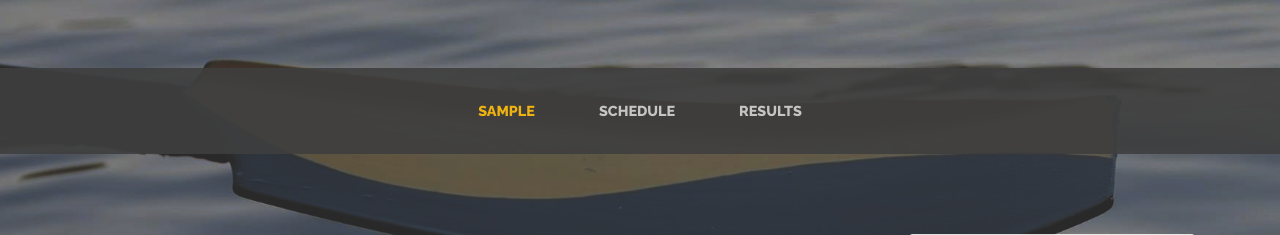
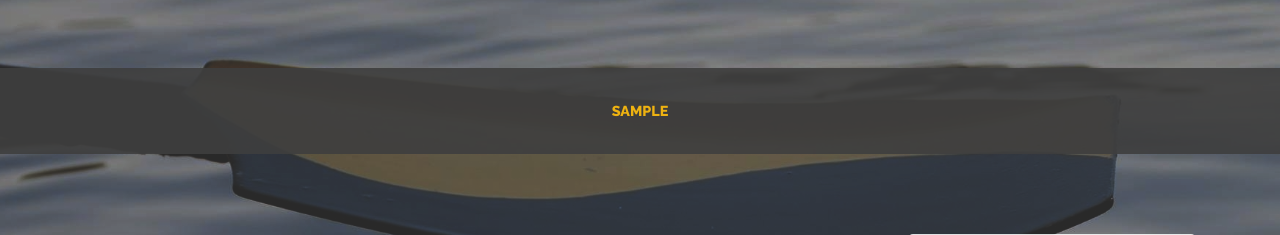
Before and after one commit to ShrayesU/gtcrew, a Django app: page / in a window 1280 px wide. Shown: the part 206-441 px from the top of the page. Run offline with Django 3.2, Linux system fonts and the light colour scheme; tables that the repository leaves empty hold one stand-in row (values such as "Sample post"); grey boxes marked "Sample" are stand-in pictures; some libraries are stand-ins or nearby versions.

Commit message:
remove static navbar links

```diff
--- a/team/templates/team/includes/navbar.html
+++ b/team/templates/team/includes/navbar.html
@@ -16,12 +16,6 @@
           <a class="nav-link text-uppercase text-expanded" href="{% url 'team:page' navpage.page %}">{{ navpage.page }}</a>
         </li>
       {% endfor %}
-        <li class="nav-item px-lg-4">
-          <a class="nav-link text-uppercase text-expanded" href="#">Schedule</a>
-        </li>
-        <li class="nav-item px-lg-4">
-          <a class="nav-link text-uppercase text-expanded" href="#">Results</a>
-        </li>
       </ul>
     </div>
   </div>
```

____________

TASK TO CARRY OUT = Within the listing above, filter for lines holding the string "expanded" and copy each one.

TASK ANSWER =
           <a class="nav-link text-uppercase text-expanded" href="{% url 'team:page' navpage.page %}">{{ navpage.page }}</a>
-          <a class="nav-link text-uppercase text-expanded" href="#">Schedule</a>
-          <a class="nav-link text-uppercase text-expanded" href="#">Results</a>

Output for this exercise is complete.